Tyrants are always with us
Thomas Jefferson wrote some prescient thoughts for our time:
But is the spirit of the people an infallible, a permanent reliance? Is it government? Is this the kind of protection we receive in return for the rights we give up? Besides, the spirit of the times may alter, will alter. Our rulers will become corrupt, our people careless. A single zealot may commence persecutor, and better men be his victims. It can never be too often repeated, that the time for fixing every essential right on a legal basis is while our rulers are honest, and ourselves united. From the conclusion of this war we shall be going down hill. It will not then be necessary to resort every moment to the people for support. They will be forgotten, therefore, and their rights disregarded. They will forget themselves, but in the sole faculty of making money, and will never think of uniting to effect a due respect for their rights. The shackles, therefore, which shall not be knocked off at the conclusion of this war, will remain on us long, will be made heavier and heavier, till our rights shall revive or expire in a convulsion.
from: QUERY XVII (p. 171, concluding on p. 172), in NOTES ON THE STATE OF VIRGINIA, Thomas Jefferson’s only published book, published in Philadelphia by Prichard and Hall, M.DCC.LXXXVIII.(1788). [ii], 244 p., ill.
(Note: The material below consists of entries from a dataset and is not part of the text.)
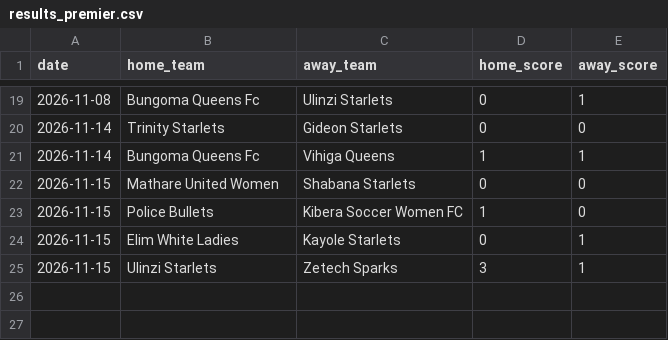
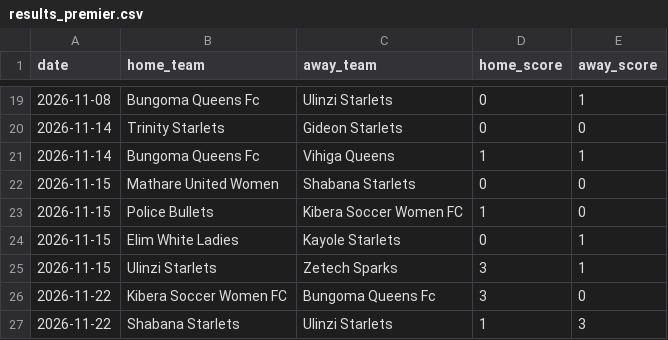
Before and after one commit to gameoncollective-create/gameon-fastapi, a CSV file: data/results_premier.csv, drawn as a sheet; only a part is shown, gaps mark what is left out.

Commit message:
Update results_premier.csv

```diff
--- a/data/results_premier.csv
+++ b/data/results_premier.csv
@@ -25 +25,3 @@ date,home_team,away_team,home_score,away_score
 2026-11-15,Ulinzi Starlets,Zetech Sparks,3,1
+2026-11-22,Kibera Soccer Women FC,Bungoma Queens Fc,3,0
+2026-11-22,Shabana Starlets,Ulinzi Starlets,1,3
```
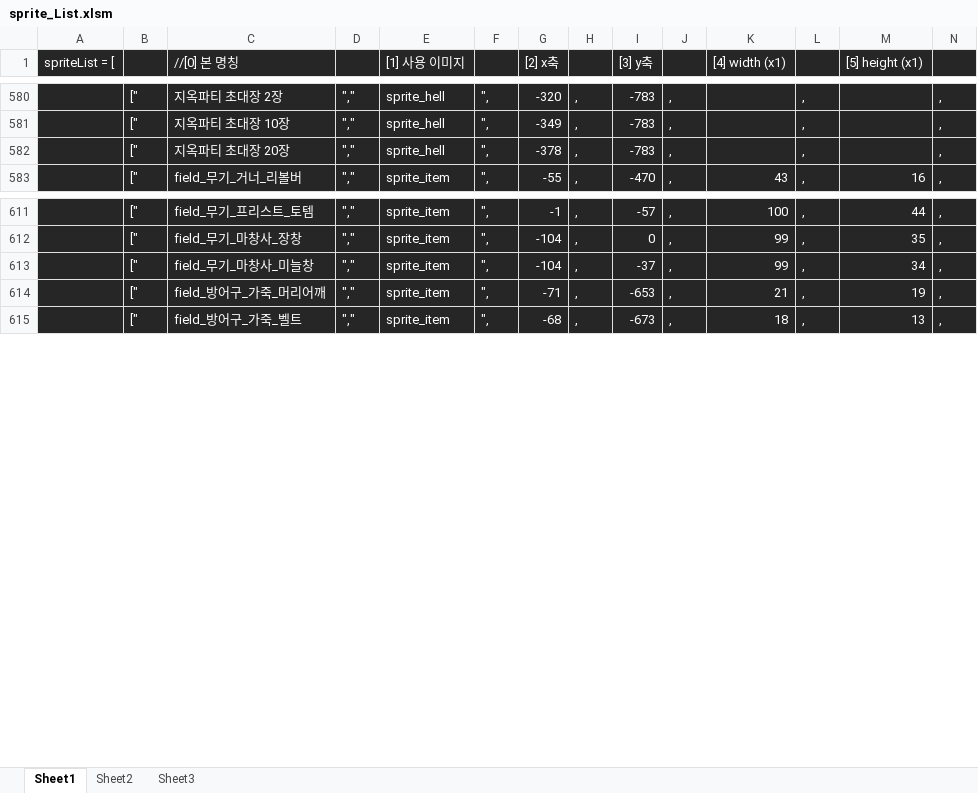
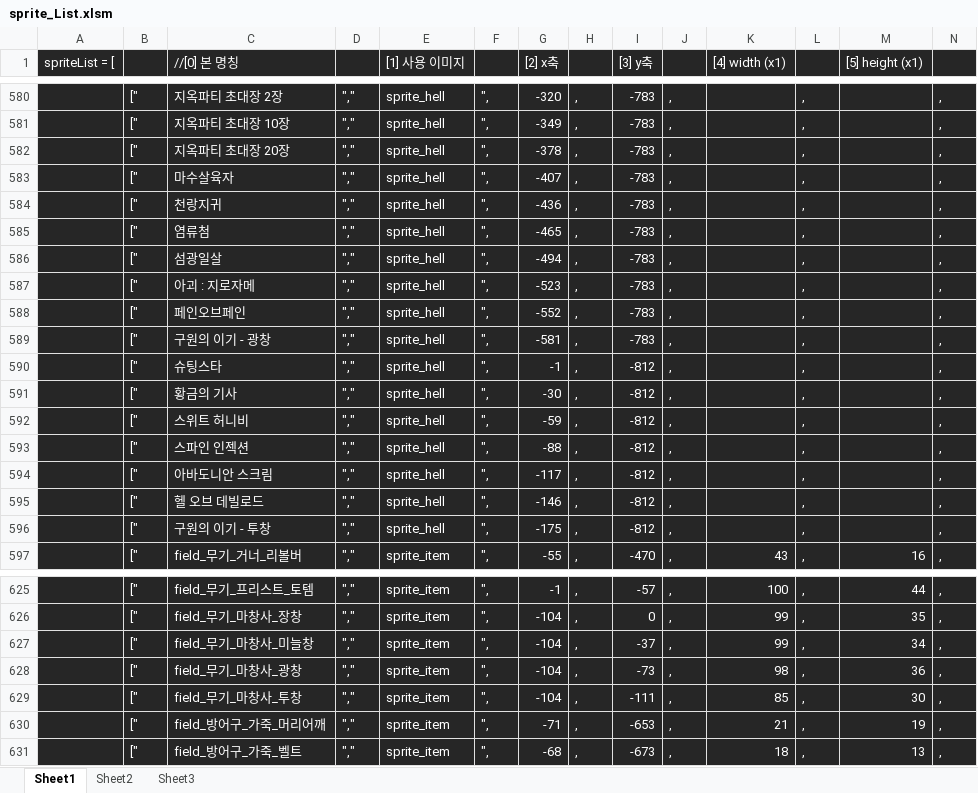
Before and after one commit to solarias/dnf, an Excel workbook: sprite/sprite_List.xlsm, sheet Sheet1, drawn as a sheet; only a part is shown, gaps mark what is left out; values as stored, in another font and other column widths than the file's, no borders; rows hold the shown columns only; the diff names each change by its address in the sheet, - before the commit and + after, or states it on an @@ line.

```diff
--- a/sprite/sprite_List.xlsm (sheet Sheet1)
+++ b/sprite/sprite_List.xlsm (sheet Sheet1)
+row 583:  | [" | 마수살육자 | "," | sprite_hell | ", | -407 | , | -783 | , |  | , |  | ,
+row 584:  | [" | 천랑지귀 | "," | sprite_hell | ", | -436 | , | -783 | , |  | , |  | ,
+row 585:  | [" | 염류첨 | "," | sprite_hell | ", | -465 | , | -783 | , |  | , |  | ,
+row 586:  | [" | 섬광일살 | "," | sprite_hell | ", | -494 | , | -783 | , |  | , |  | ,
+row 587:  | [" | 아괴 : 지로자메 | "," | sprite_hell | ", | -523 | , | -783 | , |  | , |  | ,
+row 588:  | [" | 페인오브페인 | "," | sprite_hell | ", | -552 | , | -783 | , |  | , |  | ,
+row 589:  | [" | 구원의 이기 - 광창 | "," | sprite_hell | ", | -581 | , | -783 | , |  | , |  | ,
+row 590:  | [" | 슈팅스타 | "," | sprite_hell | ", | -1 | , | -812 | , |  | , |  | ,
+row 591:  | [" | 황금의 기사 | "," | sprite_hell | ", | -30 | , | -812 | , |  | , |  | ,
+row 592:  | [" | 스위트 허니비 | "," | sprite_hell | ", | -59 | , | -812 | , |  | , |  | ,
+row 593:  | [" | 스파인 인젝션 | "," | sprite_hell | ", | -88 | , | -812 | , |  | , |  | ,
+row 594:  | [" | 아바도니안 스크림 | "," | sprite_hell | ", | -117 | , | -812 | , |  | , |  | ,
+row 595:  | [" | 헬 오브 데빌로드 | "," | sprite_hell | ", | -146 | , | -812 | , |  | , |  | ,
+row 596:  | [" | 구원의 이기 - 투창 | "," | sprite_hell | ", | -175 | , | -812 | , |  | , |  | ,
+row 628:  | [" | field_무기_마창사_광창 | "," | sprite_item | ", | -104 | , | -73 | , | 98 | , | 36 | ,
+row 629:  | [" | field_무기_마창사_투창 | "," | sprite_item | ", | -104 | , | -111 | , | 85 | , | 30 | ,
```
Also changed, not shown: js/hell_itemList.xlsm, 7 other files.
Call number F230 .J42 (Rare Book Collection, University of North Carolina at Chapel Hill)